I had started to understand the benefits of using meditation, playing music as loud as it would go through headphones until the fear was drowned out but my warm ups were so acrobatic, and without awareness or sense. I was introduced briefly to Alexander Technique by a fellow cast member and experience a complete vocal regeneration in fifteen minutes of body scanning yet explained it away as, ‘luck’ because it seemed too easy and I was so used to thinking that success were the result of ‘effort.’
Writing helped. That was my only saviour as it offered some of the stabilising meditative qualities yet it brought me too much into my head and out of my body, out of balance, and breath and awareness. I was looking for certainty.
That is probably why it felt such relief when, at the end of that job, I told my agent I didn’t want to sing any more.
I had to be perfect, something I could never have been, so would always fail.
I wanted to spend my life singing and exploring singing, but not necessarily performing, and there is a big difference. Ironically, after stopping performing, I’ve have spent the next decade enjoying singing for a job and never loosing my voice again.
I wanted to share this before this evening’s class – and what I’ve shared is only the surface of it. It’s influenced all my teaching since, and my urge to help other singers. In class we’ll be looking at the general vocal health rather than rehabilitation and the effects of hormones, fatigue, muscle tension, over work, bad technique, habitual patterns, diet, mental health and some things you can do to on a daily basis to keep in top vocal condition. Book the class here
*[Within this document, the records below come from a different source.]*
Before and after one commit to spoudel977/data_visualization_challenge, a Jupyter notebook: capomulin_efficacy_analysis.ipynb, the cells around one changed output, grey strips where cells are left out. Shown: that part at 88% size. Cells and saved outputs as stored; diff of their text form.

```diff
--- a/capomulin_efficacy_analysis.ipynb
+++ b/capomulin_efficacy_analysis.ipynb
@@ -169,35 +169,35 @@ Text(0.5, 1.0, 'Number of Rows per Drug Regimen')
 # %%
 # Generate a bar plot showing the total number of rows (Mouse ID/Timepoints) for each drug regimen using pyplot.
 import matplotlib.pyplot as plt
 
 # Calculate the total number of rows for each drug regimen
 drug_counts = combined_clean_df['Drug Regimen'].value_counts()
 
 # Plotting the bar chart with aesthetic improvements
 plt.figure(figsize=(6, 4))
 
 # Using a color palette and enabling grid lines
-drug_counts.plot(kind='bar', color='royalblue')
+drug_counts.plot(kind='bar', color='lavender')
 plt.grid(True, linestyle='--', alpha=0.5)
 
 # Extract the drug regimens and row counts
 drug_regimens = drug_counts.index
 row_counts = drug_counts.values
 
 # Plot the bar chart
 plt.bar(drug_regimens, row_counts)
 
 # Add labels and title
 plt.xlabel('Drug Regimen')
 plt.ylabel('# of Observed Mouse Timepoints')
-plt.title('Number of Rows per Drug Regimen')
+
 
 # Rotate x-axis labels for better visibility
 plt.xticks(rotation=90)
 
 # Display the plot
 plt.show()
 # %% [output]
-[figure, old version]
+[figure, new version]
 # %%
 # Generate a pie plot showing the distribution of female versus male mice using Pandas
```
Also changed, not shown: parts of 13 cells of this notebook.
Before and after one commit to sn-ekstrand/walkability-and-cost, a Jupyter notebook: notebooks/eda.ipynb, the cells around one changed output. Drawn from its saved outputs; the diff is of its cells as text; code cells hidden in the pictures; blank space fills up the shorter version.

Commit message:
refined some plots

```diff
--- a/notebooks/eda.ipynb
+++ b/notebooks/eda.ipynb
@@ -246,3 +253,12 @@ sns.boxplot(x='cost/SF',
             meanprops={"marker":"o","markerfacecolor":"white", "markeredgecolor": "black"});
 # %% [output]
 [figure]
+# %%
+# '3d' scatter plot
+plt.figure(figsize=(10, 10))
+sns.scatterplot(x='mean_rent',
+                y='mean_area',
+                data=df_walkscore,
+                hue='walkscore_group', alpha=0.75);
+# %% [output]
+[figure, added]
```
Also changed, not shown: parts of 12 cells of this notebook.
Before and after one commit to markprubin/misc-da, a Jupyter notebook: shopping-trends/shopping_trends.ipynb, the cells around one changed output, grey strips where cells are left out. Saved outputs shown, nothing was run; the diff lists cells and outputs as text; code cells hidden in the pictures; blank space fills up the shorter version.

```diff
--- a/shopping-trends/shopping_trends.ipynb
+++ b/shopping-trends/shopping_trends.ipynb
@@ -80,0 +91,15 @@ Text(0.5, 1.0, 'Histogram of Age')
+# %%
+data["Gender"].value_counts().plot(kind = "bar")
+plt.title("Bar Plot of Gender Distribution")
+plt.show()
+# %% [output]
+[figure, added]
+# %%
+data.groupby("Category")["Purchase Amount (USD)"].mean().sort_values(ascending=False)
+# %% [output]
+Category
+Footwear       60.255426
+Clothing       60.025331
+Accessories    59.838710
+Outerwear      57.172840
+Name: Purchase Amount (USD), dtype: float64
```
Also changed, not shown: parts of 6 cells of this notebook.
I’ll sign off with this:
Close your eyes, take a deep breath. Your voice is you. It is not a pet to tell what to do, It is not engineering to ask someone else to repair. It is your breath, it is what you use to communicate with the world. It responds to your nervous system, the motions of your limbs, it’s intertwined with your memories.
Aim for awareness. Feel how everything feels. You know your voice better than anyone else. Any command, any piece of advice, is one colour in your picture. Stop going to people for answers and instead go to people to learn from them. There is a difference.
It is not your land to conquer and dominate, but to explore and play with. For like our world there are parts we will never fully understand.